and a Convertible Ride
08/12/2005 12:00 am EST
"How can you protect the downside while enjoying the upside?" asks Carla Pasternak. "With convertible bonds, you get paid while you wait for the stock to appreciate." Here, the income specialist looks at her three favorite convertible funds.
"Higher-yielding funds typically trade at a premium to (above) their net asset value (NAV) because investors are more interested in their yield than their portfolio risk. However, what's unusual about the super-high-yielding convertible funds I profile below is that many have recently been dumped by hedge funds. As a result, investors can now scoop them up at a discount to their NAV. T he three high-yielding closed-end convertible funds profiled below delivered double-digit returns last year.
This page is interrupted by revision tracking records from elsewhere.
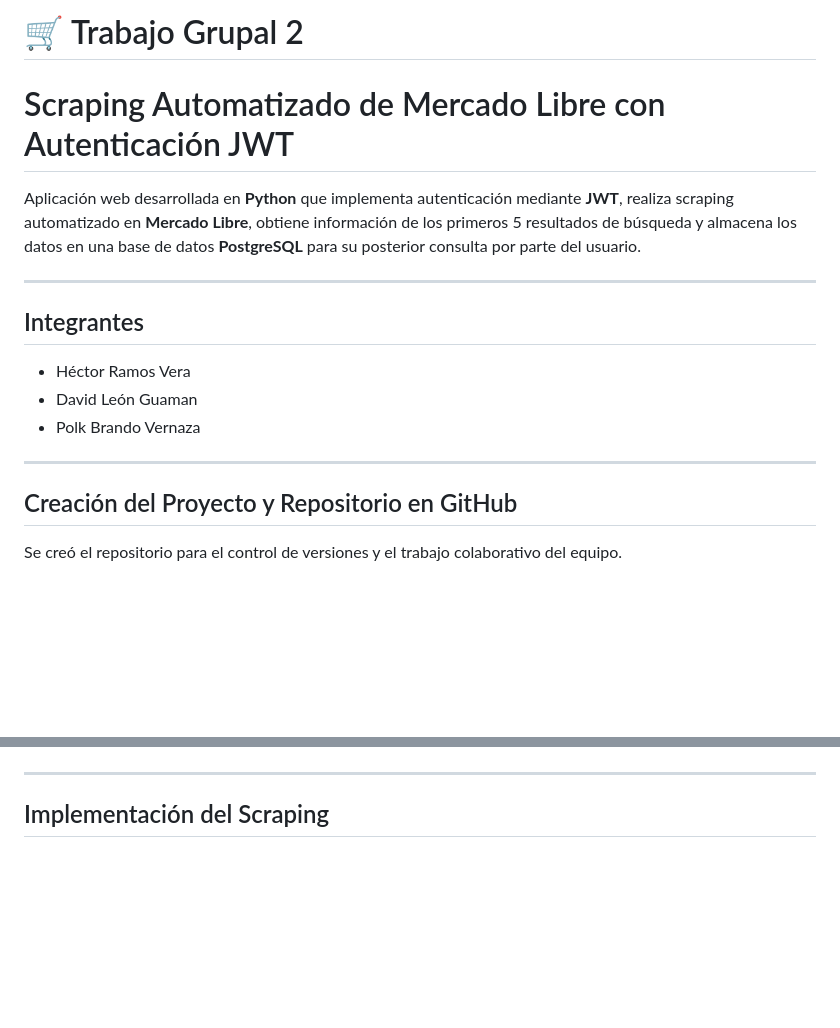
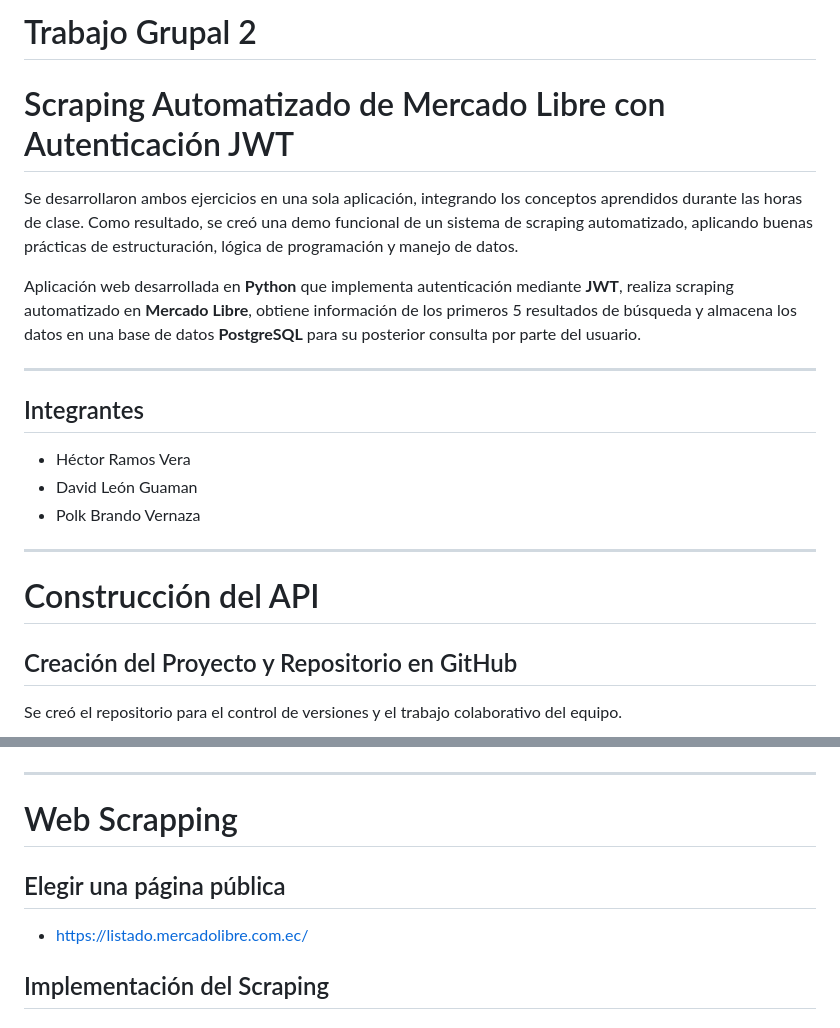
Before and after one commit to o698polk/trabajo_grupal_2_G2, a Markdown page: README.md, 2 parts joined by grey strips. GitHub-like rendering; blank space fills up the shorter version.

Commit message:
Culminacion del proyecto

```diff
--- a/README.md
+++ b/README.md
@@ -1,5 +1,7 @@
-# 🛒 Trabajo Grupal 2
+# Trabajo Grupal 2
 # Scraping Automatizado de Mercado Libre con Autenticación JWT
+
+Se desarrollaron ambos ejercicios en una sola aplicación, integrando los conceptos aprendidos durante las horas de clase. Como resultado, se creó una demo funcional de un sistema de scraping automatizado, aplicando buenas prácticas de estructuración, lógica de programación y manejo de datos.
 
 Aplicación web desarrollada en **Python** que implementa autenticación mediante **JWT**, realiza scraping automatizado en **Mercado Libre**, obtiene información de los primeros 5 resultados de búsqueda y almacena los datos en una base de datos **PostgreSQL** para su posterior consulta por parte del usuario.
 
@@ -12,7 +14,7 @@ Aplicación web desarrollada en **Python** que implementa autenticación mediant
 - Polk Brando Vernaza
 
 ---
-
+# Construcción del API
 ##  Creación del Proyecto y Repositorio en GitHub
 
 Se creó el repositorio para el control de versiones y el trabajo colaborativo del equipo.
@@ -68,7 +70,9 @@ Verificando la correcta generación y validación del token JWT.
 ![Pruebas con curl](imgguia/in5.png)
 
 ---
-
+# Web Scrapping
+## Elegir una página pública
+- https://listado.mercadolibre.com.ec/
 ##  Implementación del Scraping
 
 ### 1️ Análisis Inicial con Notebook
```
"Calamos Convertible (CHI NYSE), yielding over 13%, is one of the more aggressive convertible bond funds, as more than half this fund's portfolio is invested in junk bonds and about 75% of its investments are below investment grade. Despite, or because of its high-risk profile, the fund has been a strong performer. Since its inception in mid-2002, the fund has posted an average annual return of 23%. Given that the fund has dished out $0.15 monthly dividend payments every month for the past two years, future payments at this level appear likely. Moreover, since the fund started paying dividends in August 2002, monthly payments have increased by 55% and the special year-end payment has climbed from $0.14 to $0.61 to last year's $1.04.
"Nicholas-Applegate Convertible (NCV NYSE) , yielding 14.5%, is managed by PIMCO, the world's largest bond fund managers. The portfolio's average credit rating is just below investment grade at BB- and is split between convertible preferred stock and bonds and high-yield corporates. The fund has been a top performer over its brief two-year history. Last year it generated a total return (share price gains plus dividends) of 16%, and since inception in March 2003 the fund has returned an average of 14% annually. Since May 2003, the fund has reliably dished out its regular $0.13 per share monthly dividend payment without fail. In addition, NCV also paid out a special $0.82 dividend last December for additional investment income earned during the year. This solid dividend history bodes well for the future.
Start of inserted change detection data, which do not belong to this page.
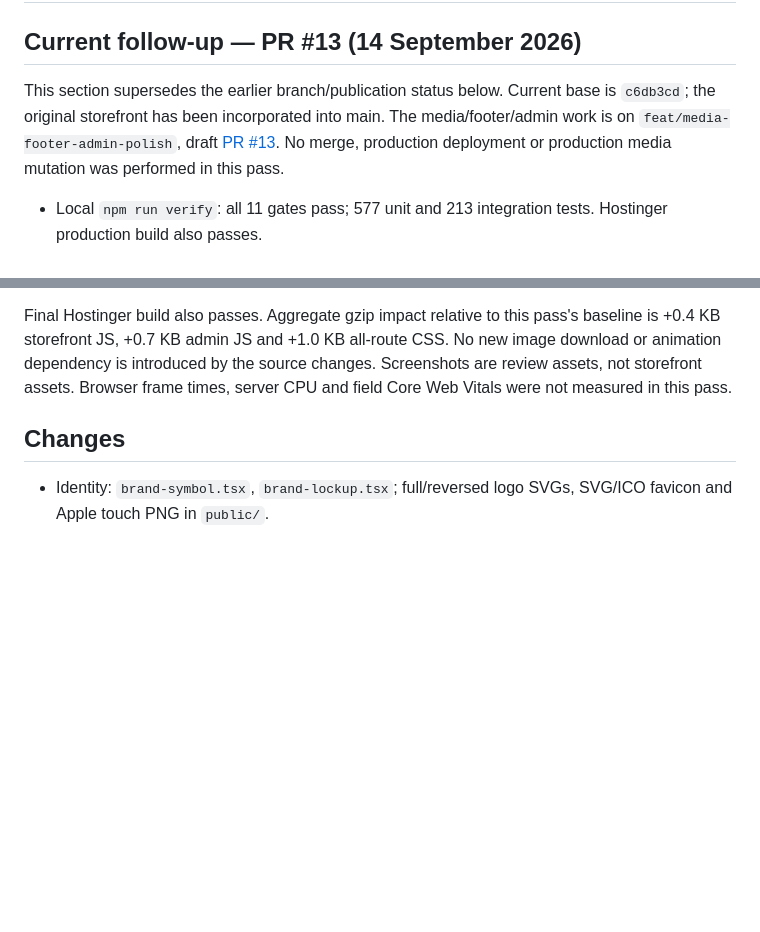
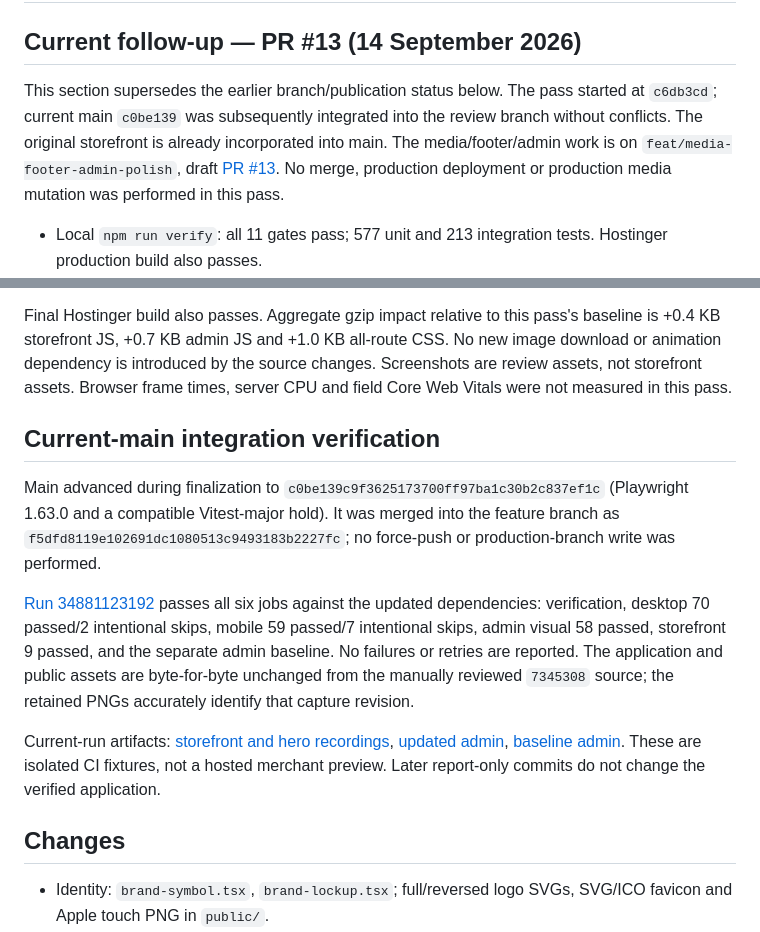
Before and after one commit to Toolstack7462/coversbymobilezamzam, a Markdown page: docs/frontend/acceptance.md, 2 parts joined by grey strips. Rendered like a GitHub page; blank space fills up the shorter version.

Commit message:
Record successful verification against current main

```diff
--- a/docs/frontend/acceptance.md
+++ b/docs/frontend/acceptance.md
@@ -2,7 +2,7 @@
 
 ## Current follow-up — PR #13 (14 September 2026)
 
-This section supersedes the earlier branch/publication status below. Current base is `c6db3cd`; the original storefront has been incorporated into main. The media/footer/admin work is on `feat/media-footer-admin-polish`, draft [PR #13](https://github.com/Toolstack7462/coversbymobilezamzam/pull/13). No merge, production deployment or production media mutation was performed in this pass.
+This section supersedes the earlier branch/publication status below. The pass started at `c6db3cd`; current main `c0be139` was subsequently integrated into the review branch without conflicts. The original storefront is already incorporated into main. The media/footer/admin work is on `feat/media-footer-admin-polish`, draft [PR #13](https://github.com/Toolstack7462/coversbymobilezamzam/pull/13). No merge, production deployment or production media mutation was performed in this pass.
 
 - Local `npm run verify`: all 11 gates pass; 577 unit and 213 integration tests. Hostinger production build also passes.
 - Worker build gzip totals: storefront JS 135.0 → 135.4 KB; admin JS 84.5 → 85.2 KB; all-route CSS 16.9 → 17.9 KB. Existing budgets pass without increases; these are aggregate build measurements, not page transfer size or field Core Web Vitals.
@@ -32,6 +32,14 @@ Six unretouched before/after PNGs are retained in [the review folder](evidence/m
 Full run artifacts (expire 28 September 2026): [storefront screenshots and recordings](https://github.com/Toolstack7462/coversbymobilezamzam/actions/runs/34879826419/artifacts/10363190437), [updated admin screenshots](https://github.com/Toolstack7462/coversbymobilezamzam/actions/runs/34879826419/artifacts/10363120468), [admin baseline](https://github.com/Toolstack7462/coversbymobilezamzam/actions/runs/34879826419/artifacts/10361444916). The existing hero animation is retained, with new interaction recordings in the storefront artifact. No hosted preview was deployed; production/merchant-media acceptance remains outstanding.
 
 Final Hostinger build also passes. Aggregate gzip impact relative to this pass's baseline is +0.4 KB storefront JS, +0.7 KB admin JS and +1.0 KB all-route CSS. No new image download or animation dependency is introduced by the source changes. Screenshots are review assets, not storefront assets. Browser frame times, server CPU and field Core Web Vitals were not measured in this pass.
+
+## Current-main integration verification
+
+Main advanced during finalization to `c0be139c9f3625173700ff97ba1c30b2c837ef1c` (Playwright 1.63.0 and a compatible Vitest-major hold). It was merged into the feature branch as `f5dfd8119e102691dc1080513c9493183b2227fc`; no force-push or production-branch write was performed.
+
+[Run 34881123192](https://github.com/Toolstack7462/coversbymobilezamzam/actions/runs/34881123192) passes all six jobs against the updated dependencies: verification, desktop 70 passed/2 intentional skips, mobile 59 passed/7 intentional skips, admin visual 58 passed, storefront 9 passed, and the separate admin baseline. No failures or retries are reported. The application and public assets are byte-for-byte unchanged from the manually reviewed `7345308` source; the retained PNGs accurately identify that capture revision.
+
+Current-run artifacts: [storefront and hero recordings](https://github.com/Toolstack7462/coversbymobilezamzam/actions/runs/34881123192/artifacts/10363127365), [updated admin](https://github.com/Toolstack7462/coversbymobilezamzam/actions/runs/34881123192/artifacts/10362313736), [baseline admin](https://github.com/Toolstack7462/coversbymobilezamzam/actions/runs/34881123192/artifacts/10363525130). These are isolated CI fixtures, not a hosted merchant preview. Later report-only commits do not change the verified application.
 
 ## Changes
 
```
Also changed, not shown: docs/frontend/visual-audit.md (+2 -0 lines), 1 other file.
"Advent Claymore Convertible (AVK NYSE), yielding 10.4%, has about two-thirds of its portfolio in convertible bonds, making it one of the more conservative of the group. Still, about a third of the portfolio consists of junk bonds, and about two-thirds of the holdings are rated below investment grade. With a total return of +11% last year, AVK ranks in the top half of similar closed-end funds. The dividend consists of regular $0.17 per share monthly dividend payments, which have been paid consistently since inception more than two years ago. The yield calculation also includes a special year-end distribution of $0.52, which has been paid every year since inception. Considering this solid track record, the dividend appears safe.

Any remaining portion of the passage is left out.